Author: Hannah Heinzekehr

University of Notre Dame senior Elizabeth Boyle has been named the recipient of the Kroc Institute’s 2020 Yarrow Award in Peace Studies. The award is given annually to an undergraduate student or students who demonstrate academic excellence and commitment to service in peace studies. 

Boyle, a political science major with a supplementary major in peace studies, was informed of her receipt of the award on May 4, and shared remarks during a virtual celebration of the undergraduate peace studies Class of 2020

“Elizabeth was an obvious choice for the Yarrow Award. She has distinguished herself in her classes, in her leadership on campus, and in her strong commitment to advancing justice and peace,” said Ernesto Verdeja, Kroc Institute director of undergraduate studies and associate professor of political science and peace studies. 

When she arrived at Notre Dame as a first-year student, Boyle knew that she was interested in a career in public service and committed to advancing the common good, but didn’t know exactly what that would look like. Boyle credits her discovery of the Undergraduate Program in Peace Studies with expanding her world and helping her to hone her focus on pursuing a career in religious peacebuilding. 
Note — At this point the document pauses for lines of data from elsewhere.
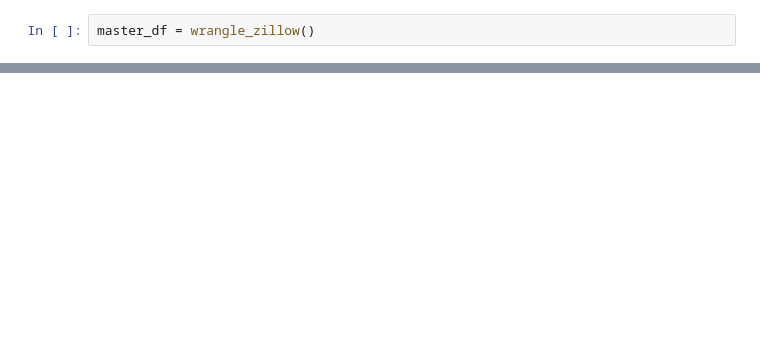
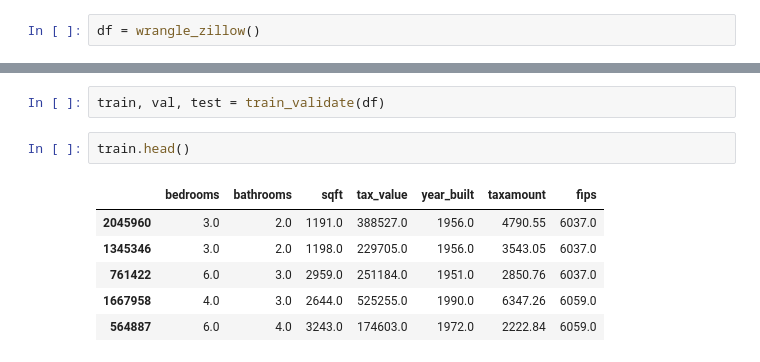
Before and after one commit to JoshuaHolt-Tech/regression-exercises, a Jupyter notebook: wrangle.ipynb, the cells around one changed output, grey strips where cells are left out. Drawn from its saved outputs; the diff is of its cells as text; blank space fills up the shorter version.

Commit message:
Finished the wrangle notebook, updated wrangle.py and created scaling notebook.

```diff
--- a/wrangle.ipynb
+++ b/wrangle.ipynb
@@ -30,5 +35,5 @@ Dropping all null values had a small affected on all fields except the upper out
 # %%
-master_df = wrangle_zillow()
+df = wrangle_zillow()
 # %%
 schema = pd.read_excel('zillow_data_dictionary.xlsx')
 #schema
@@ -43,0 +89,11 @@ schema.loc[[4, 3, 11, 51, 50, 54]]
+# %%
+train, val, test = train_validate(df)
+# %%
+train.head()
+# %% [output]
+|  | bedrooms | bathrooms | sqft | tax_value | year_built | taxamount | fips |
+| 2045960 | 3.0 | 2.0 | 1191.0 | 388527.0 | 1956.0 | 4790.55 | 6037.0 |
+| 1345346 | 3.0 | 2.0 | 1198.0 | 229705.0 | 1956.0 | 3543.05 | 6037.0 |
+| 761422 | 6.0 | 3.0 | 2959.0 | 251184.0 | 1951.0 | 2850.76 | 6037.0 |
+| 1667958 | 4.0 | 3.0 | 2644.0 | 525255.0 | 1990.0 | 6347.26 | 6059.0 |
+| 564887 | 6.0 | 4.0 | 3243.0 | 174603.0 | 1972.0 | 2222.84 | 6059.0 |
```
Also changed, not shown: parts of 5 cells of this notebook, 2 other files.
“I didn’t expect to fall in love with a program as much as I fell in love with peace studies,” says Boyle. “It is a part of my identity, and has allowed me to ask important questions about myself and my responsibility in the world. I know I’m coming out of Notre Dame as a much more critical thinker and conscientious advocate for peace and justice.”

Boyle describes receiving the Yarrow Award as humbling. 

“I look at the work of my peers in peace studies and I am constantly amazed and inspired by the many ways people are fighting to make the world a better place,” she says. “To now graduate with this incredible honor is truly exciting.”

During her time at Notre Dame, Boyle, originally from Manhasset, New York, was active in a variety of campus leadership roles, and also participated in several internships and study abroad experiences. 

She served as the Notre Dame undergraduate student body president during the 2019-20 academic year, and also worked as the gender relations director for student government during her sophomore and junior years, advocating for gender equity and Title IX compliance on campus. 

Through the Peace Studies and Madrasa Discourses programs, Boyle participated in summer and winter intensives in Nepal and Qatar. The intensives bring together students and faculty from Notre Dame and madrasa (Islamic seminary) graduates from India and Pakistan for a week of intensive teaching, dialogue, and exploration about religion, society, and epistemology (the study of knowledge or ways of knowing).

“Before coming to Notre Dame, I had never left the country,” said Boyle. “My first trip was to Nepal. I am beyond grateful that my first trip allowed me to engage with individuals from other cultural backgrounds in such depth.” 

Boyle also completed several internships, including spending the spring semester working with the United States Commission on Civil Rights as a civil rights analyst during the spring of her sophomore year, completing a summer 2018 internship at the United States Agency for International Development, and a summer 2019 internship with the U.S. Department of State’s Office of International Freedom. She was slated to complete an internship at the Embassy of the U.S. to the Holy See this summer, but the ongoing coronavirus crisis delayed those plans. 

Boyle was also part of the Notre Dame Folk Choir for four years, and worked with the Center for Social Concerns as a seminar leader. She also volunteered regularly at the Family Justice Center in South Bend, helping with intake at the front desk and training to serve as an SOS rape crisis advocate. 

After graduation, Boyle plans to pursue graduate studies in the areas of theology and global affairs. She hopes to continue to stay in touch with the many faculty at the Kroc Institute who have served as mentors and supported her professional development. 

About the Kroc Institute: Notre Dame's Kroc Institute, part of the Keough School of Global Affairs, is one of the world's principal centers for the study of the causes of violent conflict and strategies for sustainable peace. To learn more about the Undergraduate Program in Peace Studies, visit